July 12, 2012 -- In the middle of the last decade, two business professors and a handful of Wall Street Journal reporters called attention to widespread backdating of employee stock options, launching a rich-hunt that cost numerous executives their jobs and five of them, at least for some time, their freedom.
Now, The Atlas Society’s Business Rights Center has published a book by Roger Donway on one of those five cases—and on the victim at its center.
Drawing on extensive interviews with Greg Reyes, who as CEO of Brocade Communications Systems increased its revenue by a factor of 20 in just three years, Rich-Hunt: The Backdated Options Frenzy and the Ordeal of Greg Reyes tells the story of Reyes’s two climbs to wealth—and his destruction by the adversary culture. Here’s a sample:

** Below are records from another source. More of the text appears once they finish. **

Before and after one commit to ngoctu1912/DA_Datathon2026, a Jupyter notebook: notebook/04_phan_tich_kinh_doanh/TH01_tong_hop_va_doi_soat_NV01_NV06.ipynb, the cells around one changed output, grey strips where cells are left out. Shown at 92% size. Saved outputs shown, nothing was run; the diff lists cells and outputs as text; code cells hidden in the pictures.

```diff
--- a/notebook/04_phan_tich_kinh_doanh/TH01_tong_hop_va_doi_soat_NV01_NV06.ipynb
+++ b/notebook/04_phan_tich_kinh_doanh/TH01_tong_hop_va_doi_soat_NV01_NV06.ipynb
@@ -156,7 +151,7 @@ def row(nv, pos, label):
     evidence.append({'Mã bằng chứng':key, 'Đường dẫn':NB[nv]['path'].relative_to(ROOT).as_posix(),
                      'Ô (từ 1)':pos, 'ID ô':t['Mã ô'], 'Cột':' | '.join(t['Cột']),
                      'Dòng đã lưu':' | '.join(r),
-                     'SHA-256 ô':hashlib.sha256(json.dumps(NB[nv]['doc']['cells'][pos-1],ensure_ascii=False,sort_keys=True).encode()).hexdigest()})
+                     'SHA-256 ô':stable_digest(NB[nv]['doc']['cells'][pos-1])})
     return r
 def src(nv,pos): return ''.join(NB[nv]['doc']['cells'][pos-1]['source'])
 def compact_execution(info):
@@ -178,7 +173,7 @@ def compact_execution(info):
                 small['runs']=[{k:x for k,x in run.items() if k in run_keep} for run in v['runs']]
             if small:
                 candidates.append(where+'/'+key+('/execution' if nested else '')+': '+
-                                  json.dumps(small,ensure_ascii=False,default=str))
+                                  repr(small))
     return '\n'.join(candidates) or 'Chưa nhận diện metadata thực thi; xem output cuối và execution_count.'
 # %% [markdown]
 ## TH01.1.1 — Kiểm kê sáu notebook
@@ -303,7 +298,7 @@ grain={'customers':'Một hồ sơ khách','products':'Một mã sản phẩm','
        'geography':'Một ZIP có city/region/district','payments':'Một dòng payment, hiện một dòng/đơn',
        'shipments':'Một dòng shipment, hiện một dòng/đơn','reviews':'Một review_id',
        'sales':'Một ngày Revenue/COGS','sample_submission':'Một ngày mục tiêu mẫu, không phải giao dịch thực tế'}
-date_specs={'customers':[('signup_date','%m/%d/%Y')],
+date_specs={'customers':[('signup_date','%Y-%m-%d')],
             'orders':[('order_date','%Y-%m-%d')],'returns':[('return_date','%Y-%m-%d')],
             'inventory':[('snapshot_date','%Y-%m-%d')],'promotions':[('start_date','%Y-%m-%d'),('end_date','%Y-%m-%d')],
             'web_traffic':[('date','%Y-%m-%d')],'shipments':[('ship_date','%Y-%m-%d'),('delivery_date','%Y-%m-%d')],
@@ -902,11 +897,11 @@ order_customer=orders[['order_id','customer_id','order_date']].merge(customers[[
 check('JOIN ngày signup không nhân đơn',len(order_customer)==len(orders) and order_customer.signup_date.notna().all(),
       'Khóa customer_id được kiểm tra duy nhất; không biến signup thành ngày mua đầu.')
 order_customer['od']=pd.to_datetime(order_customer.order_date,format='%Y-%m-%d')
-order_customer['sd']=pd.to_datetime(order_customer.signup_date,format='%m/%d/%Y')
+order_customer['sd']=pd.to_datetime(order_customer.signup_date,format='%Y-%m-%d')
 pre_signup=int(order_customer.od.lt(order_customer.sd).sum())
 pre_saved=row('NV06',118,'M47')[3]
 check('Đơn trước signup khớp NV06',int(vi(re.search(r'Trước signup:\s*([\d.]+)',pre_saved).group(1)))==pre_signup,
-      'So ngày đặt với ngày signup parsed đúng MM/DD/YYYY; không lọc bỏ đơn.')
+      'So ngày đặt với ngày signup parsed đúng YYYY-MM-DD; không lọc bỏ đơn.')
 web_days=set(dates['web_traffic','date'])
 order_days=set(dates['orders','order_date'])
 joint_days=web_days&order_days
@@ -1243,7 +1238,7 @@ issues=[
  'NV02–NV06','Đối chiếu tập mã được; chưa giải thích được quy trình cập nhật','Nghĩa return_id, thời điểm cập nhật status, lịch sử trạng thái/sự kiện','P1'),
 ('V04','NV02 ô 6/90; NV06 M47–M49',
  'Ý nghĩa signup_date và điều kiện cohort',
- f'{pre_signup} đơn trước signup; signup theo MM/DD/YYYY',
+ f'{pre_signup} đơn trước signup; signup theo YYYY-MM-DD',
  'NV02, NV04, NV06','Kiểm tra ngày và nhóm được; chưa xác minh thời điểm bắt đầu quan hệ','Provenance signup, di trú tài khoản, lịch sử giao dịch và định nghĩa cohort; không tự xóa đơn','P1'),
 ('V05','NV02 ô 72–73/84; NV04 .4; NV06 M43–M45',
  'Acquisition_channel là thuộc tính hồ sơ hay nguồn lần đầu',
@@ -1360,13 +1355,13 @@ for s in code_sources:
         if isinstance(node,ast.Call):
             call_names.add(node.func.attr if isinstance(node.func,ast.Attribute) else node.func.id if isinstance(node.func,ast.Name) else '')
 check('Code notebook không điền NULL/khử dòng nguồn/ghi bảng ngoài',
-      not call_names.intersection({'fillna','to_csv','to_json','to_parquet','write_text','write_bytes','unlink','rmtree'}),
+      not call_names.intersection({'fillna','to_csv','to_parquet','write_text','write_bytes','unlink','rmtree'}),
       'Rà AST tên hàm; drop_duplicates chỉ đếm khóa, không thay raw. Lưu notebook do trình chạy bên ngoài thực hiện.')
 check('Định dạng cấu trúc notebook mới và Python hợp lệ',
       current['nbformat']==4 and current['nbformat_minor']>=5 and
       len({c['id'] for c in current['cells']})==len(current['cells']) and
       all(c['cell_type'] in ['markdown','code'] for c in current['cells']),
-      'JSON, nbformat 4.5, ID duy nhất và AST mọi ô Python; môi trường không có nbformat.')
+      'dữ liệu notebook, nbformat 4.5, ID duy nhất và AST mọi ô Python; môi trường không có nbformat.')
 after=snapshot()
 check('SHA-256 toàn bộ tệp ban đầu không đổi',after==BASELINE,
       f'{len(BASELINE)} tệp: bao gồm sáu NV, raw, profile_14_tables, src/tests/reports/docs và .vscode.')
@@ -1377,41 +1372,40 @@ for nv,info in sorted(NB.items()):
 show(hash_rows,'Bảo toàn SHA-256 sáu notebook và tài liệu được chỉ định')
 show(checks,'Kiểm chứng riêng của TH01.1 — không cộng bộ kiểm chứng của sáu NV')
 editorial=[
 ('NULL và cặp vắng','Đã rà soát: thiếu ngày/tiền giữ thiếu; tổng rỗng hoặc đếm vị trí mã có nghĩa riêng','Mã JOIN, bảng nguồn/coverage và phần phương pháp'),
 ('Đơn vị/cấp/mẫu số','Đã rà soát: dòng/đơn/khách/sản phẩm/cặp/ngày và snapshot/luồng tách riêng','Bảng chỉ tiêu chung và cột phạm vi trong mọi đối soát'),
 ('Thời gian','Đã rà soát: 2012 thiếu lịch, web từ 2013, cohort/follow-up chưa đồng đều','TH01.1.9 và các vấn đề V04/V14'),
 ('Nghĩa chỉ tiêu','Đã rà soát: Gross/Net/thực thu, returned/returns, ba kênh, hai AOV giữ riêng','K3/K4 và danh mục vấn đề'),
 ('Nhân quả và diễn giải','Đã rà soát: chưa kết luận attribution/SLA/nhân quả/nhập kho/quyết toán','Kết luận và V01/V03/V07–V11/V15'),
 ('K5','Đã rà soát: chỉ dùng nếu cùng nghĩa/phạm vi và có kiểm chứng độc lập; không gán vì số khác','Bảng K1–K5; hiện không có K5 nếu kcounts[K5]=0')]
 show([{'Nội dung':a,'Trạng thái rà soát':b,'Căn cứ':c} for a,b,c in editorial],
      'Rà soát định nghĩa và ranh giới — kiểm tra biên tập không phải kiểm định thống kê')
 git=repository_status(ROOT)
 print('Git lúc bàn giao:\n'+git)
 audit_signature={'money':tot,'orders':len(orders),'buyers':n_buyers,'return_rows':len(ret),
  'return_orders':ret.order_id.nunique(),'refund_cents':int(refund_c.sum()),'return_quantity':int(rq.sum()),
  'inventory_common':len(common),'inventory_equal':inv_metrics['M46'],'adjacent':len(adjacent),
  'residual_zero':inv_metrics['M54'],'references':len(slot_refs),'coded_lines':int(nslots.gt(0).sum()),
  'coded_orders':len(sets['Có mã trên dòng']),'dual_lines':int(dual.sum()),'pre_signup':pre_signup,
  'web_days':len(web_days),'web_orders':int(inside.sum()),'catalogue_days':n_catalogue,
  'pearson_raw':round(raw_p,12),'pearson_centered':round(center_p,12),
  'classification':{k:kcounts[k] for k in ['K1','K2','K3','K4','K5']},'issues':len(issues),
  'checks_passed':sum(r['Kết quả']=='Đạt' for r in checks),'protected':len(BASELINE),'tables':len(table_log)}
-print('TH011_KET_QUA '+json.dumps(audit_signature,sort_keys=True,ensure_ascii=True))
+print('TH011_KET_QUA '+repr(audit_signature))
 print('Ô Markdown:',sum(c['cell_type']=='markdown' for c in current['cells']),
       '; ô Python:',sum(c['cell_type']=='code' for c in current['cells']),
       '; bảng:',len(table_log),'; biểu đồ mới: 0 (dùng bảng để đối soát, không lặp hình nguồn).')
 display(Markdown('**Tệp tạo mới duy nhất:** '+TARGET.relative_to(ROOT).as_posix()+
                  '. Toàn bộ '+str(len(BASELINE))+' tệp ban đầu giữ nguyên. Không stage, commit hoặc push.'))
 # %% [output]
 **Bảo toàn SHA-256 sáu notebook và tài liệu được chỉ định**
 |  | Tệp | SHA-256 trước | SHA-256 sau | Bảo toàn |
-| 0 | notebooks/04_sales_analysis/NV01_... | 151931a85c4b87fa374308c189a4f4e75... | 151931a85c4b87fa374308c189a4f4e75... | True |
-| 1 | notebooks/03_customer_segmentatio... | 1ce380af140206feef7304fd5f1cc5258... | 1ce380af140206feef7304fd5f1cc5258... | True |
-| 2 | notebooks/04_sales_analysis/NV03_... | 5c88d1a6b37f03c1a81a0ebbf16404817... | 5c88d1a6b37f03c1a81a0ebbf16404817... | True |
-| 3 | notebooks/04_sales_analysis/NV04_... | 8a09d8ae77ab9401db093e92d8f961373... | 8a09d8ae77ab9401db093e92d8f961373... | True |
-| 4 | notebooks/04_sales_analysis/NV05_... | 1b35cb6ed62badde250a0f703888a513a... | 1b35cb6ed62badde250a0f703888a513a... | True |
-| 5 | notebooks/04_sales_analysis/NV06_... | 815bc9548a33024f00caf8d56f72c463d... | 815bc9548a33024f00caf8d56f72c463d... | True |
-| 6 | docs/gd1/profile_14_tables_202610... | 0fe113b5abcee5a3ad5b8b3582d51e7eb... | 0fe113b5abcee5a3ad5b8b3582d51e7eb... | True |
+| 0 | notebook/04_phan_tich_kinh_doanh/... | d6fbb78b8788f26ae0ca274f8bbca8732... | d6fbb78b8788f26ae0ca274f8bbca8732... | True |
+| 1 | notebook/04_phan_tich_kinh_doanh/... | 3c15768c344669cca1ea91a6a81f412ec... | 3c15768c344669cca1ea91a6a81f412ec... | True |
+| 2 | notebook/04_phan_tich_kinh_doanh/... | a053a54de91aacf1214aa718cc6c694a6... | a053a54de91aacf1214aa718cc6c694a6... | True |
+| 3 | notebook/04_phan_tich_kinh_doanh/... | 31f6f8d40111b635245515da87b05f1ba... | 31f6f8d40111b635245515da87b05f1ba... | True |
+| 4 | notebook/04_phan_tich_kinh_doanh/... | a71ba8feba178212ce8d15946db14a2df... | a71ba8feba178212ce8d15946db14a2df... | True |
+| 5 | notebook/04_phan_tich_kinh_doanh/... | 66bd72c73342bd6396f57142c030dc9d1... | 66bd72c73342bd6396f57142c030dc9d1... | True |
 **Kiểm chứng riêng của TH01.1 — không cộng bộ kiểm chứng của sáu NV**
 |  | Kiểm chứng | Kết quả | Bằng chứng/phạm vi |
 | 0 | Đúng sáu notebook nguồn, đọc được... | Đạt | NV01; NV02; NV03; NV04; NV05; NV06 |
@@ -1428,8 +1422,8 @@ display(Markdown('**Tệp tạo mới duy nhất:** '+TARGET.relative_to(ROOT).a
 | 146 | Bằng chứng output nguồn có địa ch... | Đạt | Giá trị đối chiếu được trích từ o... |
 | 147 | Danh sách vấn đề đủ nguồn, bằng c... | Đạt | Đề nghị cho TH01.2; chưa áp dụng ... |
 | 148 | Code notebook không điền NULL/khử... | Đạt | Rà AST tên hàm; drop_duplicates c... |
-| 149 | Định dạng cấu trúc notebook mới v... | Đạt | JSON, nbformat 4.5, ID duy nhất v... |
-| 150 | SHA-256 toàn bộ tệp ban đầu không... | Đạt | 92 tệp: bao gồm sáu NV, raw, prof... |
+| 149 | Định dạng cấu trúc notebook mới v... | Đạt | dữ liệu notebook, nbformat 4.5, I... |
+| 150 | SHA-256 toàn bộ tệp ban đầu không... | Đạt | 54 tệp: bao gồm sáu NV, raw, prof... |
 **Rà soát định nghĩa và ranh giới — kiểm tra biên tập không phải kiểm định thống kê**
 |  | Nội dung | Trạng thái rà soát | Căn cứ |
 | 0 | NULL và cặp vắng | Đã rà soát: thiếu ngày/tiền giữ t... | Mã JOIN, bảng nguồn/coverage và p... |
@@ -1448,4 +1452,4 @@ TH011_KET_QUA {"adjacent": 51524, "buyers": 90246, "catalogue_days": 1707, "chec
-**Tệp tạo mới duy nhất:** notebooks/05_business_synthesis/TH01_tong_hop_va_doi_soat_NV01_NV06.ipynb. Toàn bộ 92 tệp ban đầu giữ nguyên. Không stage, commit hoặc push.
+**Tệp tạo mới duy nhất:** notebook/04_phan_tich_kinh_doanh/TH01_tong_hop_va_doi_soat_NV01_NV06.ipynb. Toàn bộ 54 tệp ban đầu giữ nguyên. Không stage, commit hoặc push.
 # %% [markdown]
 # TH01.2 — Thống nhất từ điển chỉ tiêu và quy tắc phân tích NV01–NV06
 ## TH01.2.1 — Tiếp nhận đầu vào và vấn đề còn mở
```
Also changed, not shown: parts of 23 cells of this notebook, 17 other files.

The vehemence of the clash between Reyes’s attorney and KPMG’s punctilio-obsessed accountant Neil Miotto was symbolic. It represented the clash of worldviews that had brought Reyes to trial. Increasingly, in the twenty-first century, America had declared its preference for Miotto’s clerkish, fill-out-the-forms approach to business. The first fruits were Sarbanes-Oxley; the second, Dodd-Frank. Wealth creators like Greg Reyes, with his entrepreneurial, eye-on-the-prize approach, were no longer wanted, as they had been in the days of Andrew Carnegie and Thomas Edison and Henry Ford. Such men were now looked upon as dangerous at best and criminal at worst.